Providing an independent opinion
Parliament requires reliable information on the operation of NSW government entities. We provide parliament with independent audit opinions on these entities’ financial statements, increasing confidence in their reliability. Our audits comply with professional quality and independence requirements as parliament needs to be assured our audits are of a high quality and objective. Our mandate further assures our independence by restricting us from providing non-audit services.
We completed 550 financial audits this year compared to 426 last year. This significant increase was due to our new mandate to audit local government with 139 audits completed under this new mandate.
In addition to audits of individual state and local government entities, we audit the financial statements at a whole-of government level, the Total State Sector Accounts. These accounts provide financial information to parliament on a state-wide basis, for example total state borrowings.
We also provided 583 other assurance audits and reviews (79 last year) to help entities attest compliance or acquit their grant revenues.
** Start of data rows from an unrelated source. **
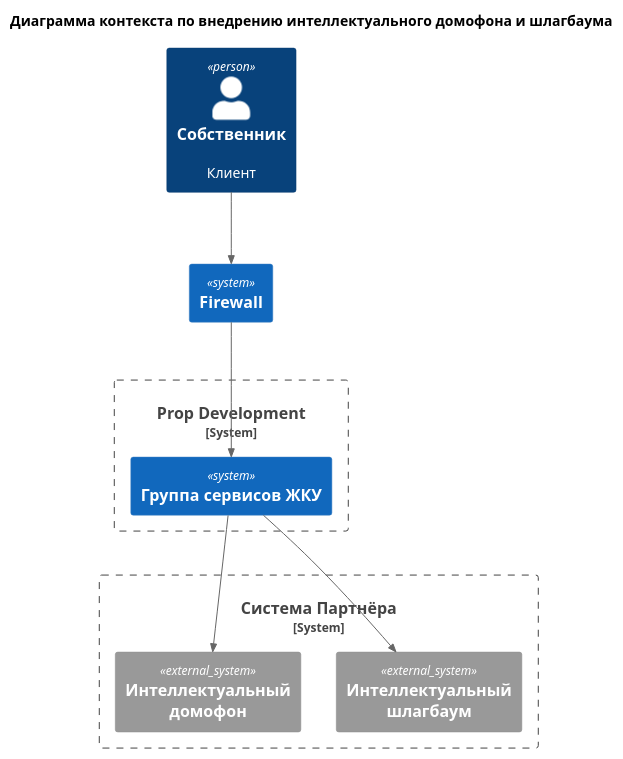
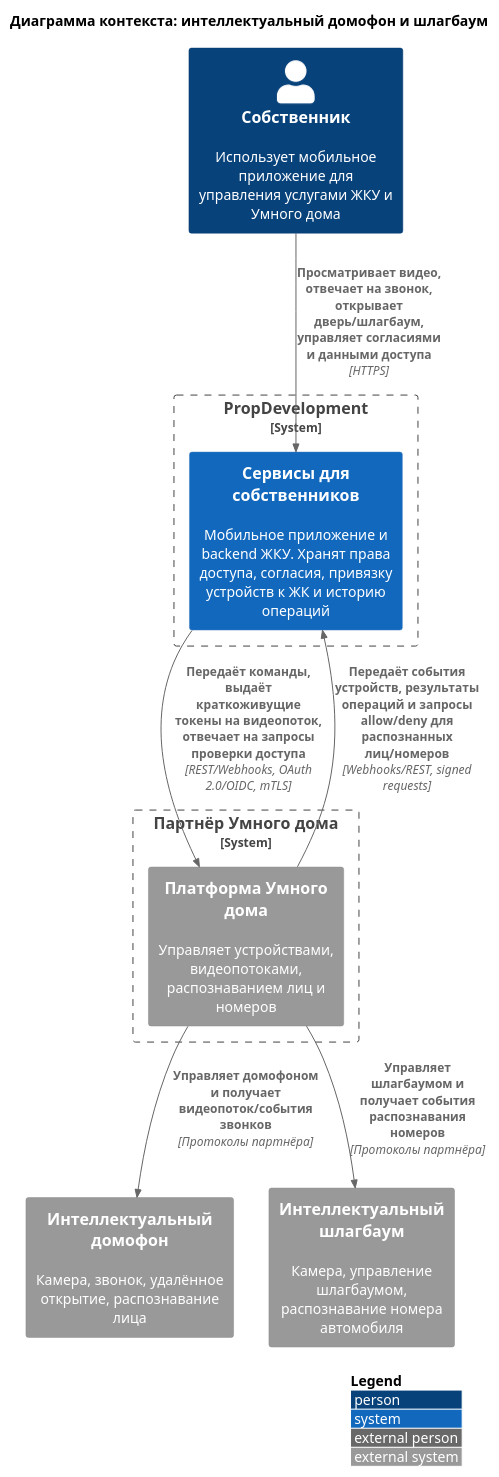
Before and after one commit to Meeluck/architecture-propdevelopment: the diagram in Task3/context.puml, drawn with PlantUML. The commit also changed 2 other files, not shown here.

```diff
--- a/Task3/context.puml
+++ b/Task3/context.puml
@@ -1,25 +1,26 @@
 @startuml
-!include https://raw.githubusercontent.com/plantuml-stdlib/C4-PlantUML/master/C4_Container.puml
+!include https://raw.githubusercontent.com/plantuml-stdlib/C4-PlantUML/master/C4_Context.puml
 
-title Диаграмма контекста по внедрению интеллектуального домофона и шлагбаума
+title Диаграмма контекста: интеллектуальный домофон и шлагбаум
 
-Person(client,Собственник,Клиент)
+Person(owner, "Собственник", "Использует мобильное приложение для управления услугами ЖКУ и Умного дома")
 
-System(fw,Firewall)
-
-System_Boundary(propDev, Prop Development){
-    System(communalServices,"Группа сервисов ЖКУ")
+System_Boundary(propDev, "PropDevelopment") {
+    System(ownerServices, "Сервисы для собственников", "Мобильное приложение и backend ЖКУ. Хранят права доступа, согласия, привязку устройств к ЖК и историю операций")
 }
 
-System_Boundary(extProvider, Система Партнёра){
-    System_Ext(smartIntercom,"Интеллектуальный домофон" )
-    System_Ext(smartGate,"Интеллектуальный шлагбаум" )
+System_Boundary(partner, "Партнёр Умного дома") {
+    System_Ext(partnerPlatform, "Платформа Умного дома", "Управляет устройствами, видеопотоками, распознаванием лиц и номеров")
 }
 
-Rel(client,fw,"")
-Rel(fw,communalServices,"")
+System_Ext(smartIntercom, "Интеллектуальный домофон", "Камера, звонок, удалённое открытие, распознавание лица")
+System_Ext(smartGate, "Интеллектуальный шлагбаум", "Камера, управление шлагбаумом, распознавание номера автомобиля")
 
-Rel(communalServices,smartIntercom,"","")
-Rel(communalServices,smartGate,"","")
+Rel(owner, ownerServices, "Просматривает видео, отвечает на звонок, открывает дверь/шлагбаум, управляет согласиями и данными доступа", "HTTPS")
+Rel(ownerServices, partnerPlatform, "Передаёт команды, выдаёт краткоживущие токены на видеопоток, отвечает на запросы проверки доступа", "REST/Webhooks, OAuth 2.0/OIDC, mTLS")
+Rel(partnerPlatform, ownerServices, "Передаёт события устройств, результаты операций и запросы allow/deny для распознанных лиц/номеров", "Webhooks/REST, signed requests")
+Rel(partnerPlatform, smartIntercom, "Управляет домофоном и получает видеопоток/события звонков", "Протоколы партнёра")
+Rel(partnerPlatform, smartGate, "Управляет шлагбаумом и получает события распознавания номеров", "Протоколы партнёра")
 
+LAYOUT_WITH_LEGEND()
 @enduml
```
This significant increase in the number of other assurance audits and reviews is largely due to our new mandate to audit local government.
Number of financial audits
Modified auditor’s opinions and conclusions
During 2017–18, we issued eight modified audit opinions and conclusions in our Independent Auditor’s Reports. This represented one per cent of the 1,133 total assurance engagements we conducted. Modified opinions and conclusions included:
- 1 disclaimed opinion on an entity’s financial statements
- 1 disclaimed opinion on an entity’s special purpose financial statements
- 3 qualified opinions on an entity’s financial statements
- 1 qualified opinion on Basic Financial Statements prepared under the United States of America’s Generally Accepted Accounting Standards
- 2 qualified conclusions on a review of financial information.
Modified audit opinions or review conclusions can be qualified, adverse or disclaimed:
- Qualified opinions and conclusions are issued when financial statements contain material misstatements or sufficient appropriate audit evidence is not available; and the impact is material but not pervasive
- Adverse opinions and conclusions are issued when misstatements in the financial statements are material and pervasive
- Disclaimed opinions and conclusions are issued where sufficient appropriate audit evidence is not available and the effects may be material and pervasive.
During 2017−18, we repeated three modifications, one fewer than last year. One modification relates to an engagement that is only performed every three years. We continue to notify parliament of these modifications and encourage the entities concerned to act on our recommendations to address the underlying causes.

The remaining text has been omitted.